The show is Thursday, September 1, 7:30 pm, at the Rialto Theatre, 5723 Park Avenue. Yiddish folk singer Abby Rosenfeld opens the concert. Call 514-770-7773 for tickets.
Andy is also giving a bluegrass mandolin masterclass at the Rialto at 4:30 pm.
Here is my review of two Andy Statman albums that appeared in Sing Out! Magazine in 2007.
Awakening from Above
East Flatbush Blues

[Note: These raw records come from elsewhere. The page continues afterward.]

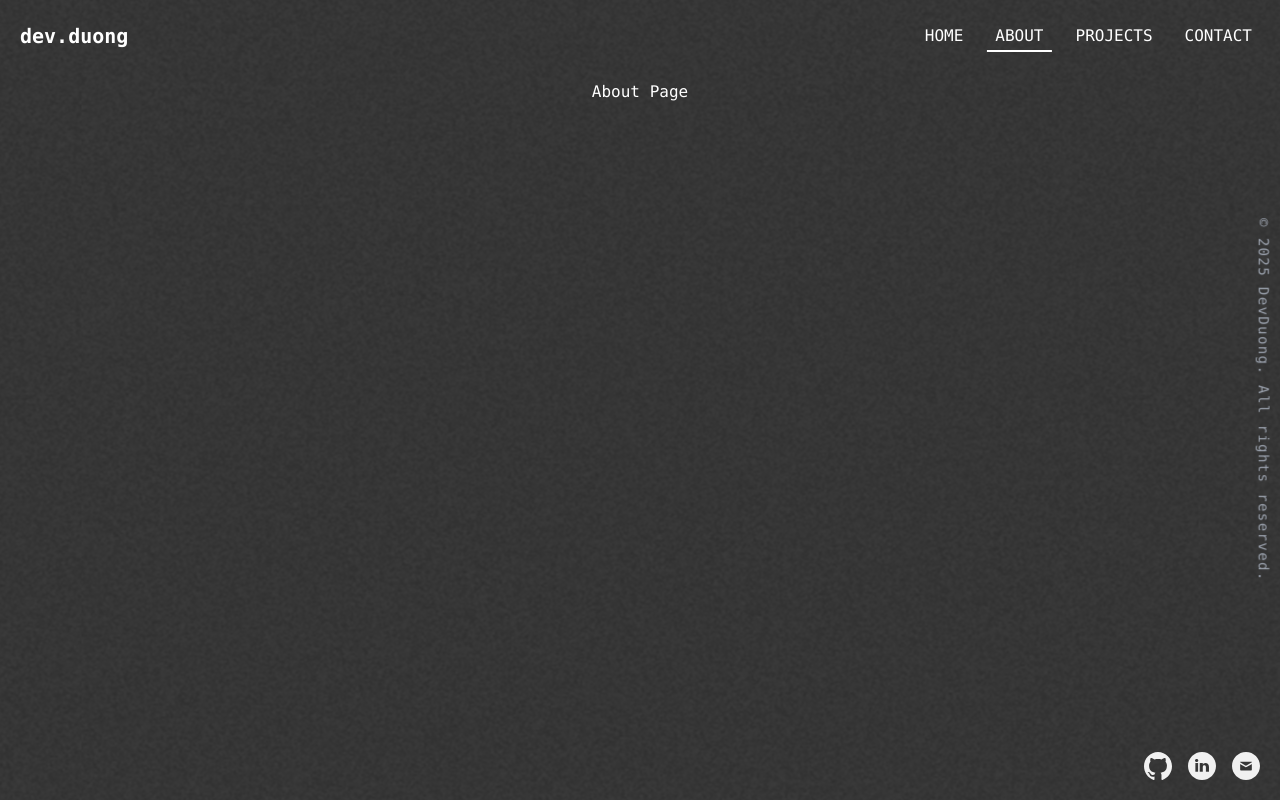
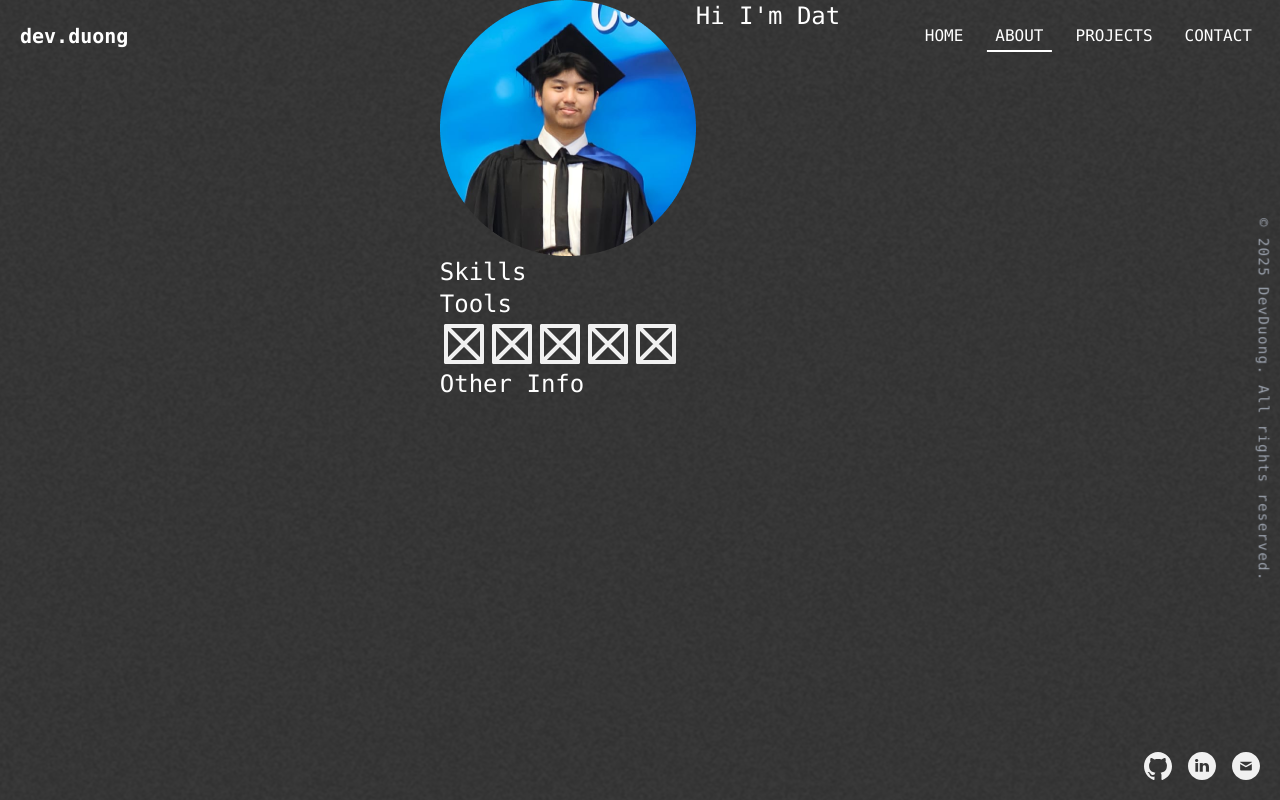
Before and after one commit to dev-duong/dev-duong.github.io, a React (Create React App) app: page /about in a window 1280 px wide. Built offline with nearby package versions, Linux system fonts and the light colour scheme.

Commit message:
Added about page structure

```diff
--- a/src/pages/About.js
+++ b/src/pages/About.js
@@ -1,19 +1,45 @@
 // UI
 import SocialLinks from "../components/ui/SocialLinks";
+
+// Assets
+import { ReactComponent as Placeholder } from "../assets/placeholder.svg";
+import Profile from "../assets/profile.png";
 
 // Animations
 import PageWrapper from "../components/layout/PageWrapper";
 
 const About = () => {
   return (
-    <main className="pt-20 flex flex-col items-center">
+    <main className="flex flex-col  items-center w-1/2">
       <PageWrapper>
+        <section className="flex">
+          <img src={Profile} alt="Dat at Graduation" />
+          <article>
+            <h2 className="text-2xl">Hi I'm Dat</h2>
+            <p></p>
+          </article>
+        </section>
         <section>
-          <h1>About Page</h1>
+          <h1 className="text-2xl">Skills</h1>
+        </section>
+        <section>
+          <h1 className="text-2xl">Tools</h1>
+          <article className="flex">
+            <Placeholder className="w-12 h-12" />
+            <Placeholder className="w-12 h-12" />
+            <Placeholder className="w-12 h-12" />
+            <Placeholder className="w-12 h-12" />
+            <Placeholder className="w-12 h-12" />
+          </article>
+        </section>
+        <section>
+          <h1 className="text-2xl">Other Info</h1>
         </section>
       </PageWrapper>
       <footer className="fixed bottom-0 right-0">
-        <SocialLinks />
+        <PageWrapper>
+          <SocialLinks />
+        </PageWrapper>
       </footer>
     </main>
   );
--- a/src/pages/Admin.js
+++ b/src/pages/Admin.js
@@ -14,7 +14,9 @@ const Admin = () => {
         </section>
       </PageWrapper>
       <footer className="fixed bottom-0 right-0">
-        <SocialLinks />
+        <PageWrapper>
+          <SocialLinks />
+        </PageWrapper>
       </footer>
     </main>
   );
--- a/src/pages/Contact.js
+++ b/src/pages/Contact.js
@@ -9,7 +9,7 @@ const Contact = () => {
   return (
     <main className="h-screen flex flex-col items-center justify-center text-center">
       <PageWrapper>
-        <div className="text-2xl">Contact Page</div>
+        <h1 className="text-2xl">Contact Page</h1>
         <SocialLinks size="lg" />
       </PageWrapper>
     </main>
--- a/src/pages/Home.js
+++ b/src/pages/Home.js
@@ -12,7 +12,9 @@ const Home = () => {
         <div>Home Page</div>
       </PageWrapper>
       <footer className="fixed bottom-0 right-0">
-        <SocialLinks />
+        <PageWrapper>
+          <SocialLinks />
+        </PageWrapper>
       </footer>
     </main>
   );
--- a/src/pages/NotFound.js
+++ b/src/pages/NotFound.js
@@ -19,7 +19,9 @@ const Home = () => {
         </a>
       </PageWrapper>
       <footer className="fixed bottom-0 right-0">
-        <SocialLinks />
+        <PageWrapper>
+          <SocialLinks />
+        </PageWrapper>
       </footer>
     </main>
   );
--- a/src/pages/Projects.js
+++ b/src/pages/Projects.js
@@ -12,7 +12,9 @@ const Projects = () => {
         <div>Project Page</div>
       </PageWrapper>
       <footer className="fixed bottom-0 right-0">
-        <SocialLinks />
+        <PageWrapper>
+          <SocialLinks />
+        </PageWrapper>
       </footer>
     </main>
   );
```
Also changed, not shown: src/assets/placeholder.svg (added), src/assets/profile.png (added), src/components/ui/Tools.js (added).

Awakening from Above and East Flatbush Blues are two very different albums recorded by Andy Statman. On the former, he plays clarinet and, on one tune, mandolin while on the latter, he plays mandolin and, on one tune, clarinet. On both, he’s supported by the highly creative rhythm section of Jim Whitney on double bass and Larry Eagle on drums and percussion. The differences are in the origins of their respective repertoires and in the primary instrument played by Statman on each disc, but the two albums are linked by the virtuosity of Statman and his accompanists, and by their obviously deep commitment to the respective musics.
Awakening from Above is a deeply spiritual collection of Jewish music. Unlike most of today’s contemporary Klezmer musicians whose approach to the music is essentially cultural, Statman approaches the melodies as an expression of his Chasidic religiosity. Many of them are based on the Chasidic tradition of wordless songs, or niggunim. Closing your eyes, Statman’s clarinet assumes the role of the rabbi’s voice singing a niggun to his followers gathered around the table after a Sabbath meal. Whitney and Eagle assume the roles of those followers who clap out the rhythms and add their voices to that of the leader.
Although I’m a secular Jew, there is something about Statman’s playing of these religious melodies that stirs me very deeply and seems to take me back to a time when the lives of my ancestors in the Eastern Europe of the 18th and 19th centuries were defined by their religion. There is a profound understanding of this music, and where it comes from, that is communicated through Statman’s virtuoso playing. More than once after listening to this album, I’ve needed to sit for a while in silent contemplation.
The 12 tunes on East Flatbush Waltz include traditional favorites like “Arkansas Traveler” and “Golden Slippers,” Bill Monroe classics like “Rawhide” and “Blue Grass Stomp,” and several of Statman’s own compositions. Bluegrass music is the obvious starting point, and Statman’s playing frequently shows that his masterful bluegrass technique takes a back seat to no one, but his approach in playing the music will certainly not sit well with purists who cannot fathom a band that departs from the standard line-up of mandolin, banjo, guitar, fiddle and bass. No, Statman and company approach the music as highly creative jazz players. Bluegrass, in effect, is the inspiration and the starting point for some amazing flights of musical imagination and improvisation. Their 10 minute version of “Old Joe Clark” takes the tune to places it’s never been before with an intensity it’s never had before. While this may not be an album for bluegrass purists, it is an album for someone who purely loves music. ---Mike Regenstreif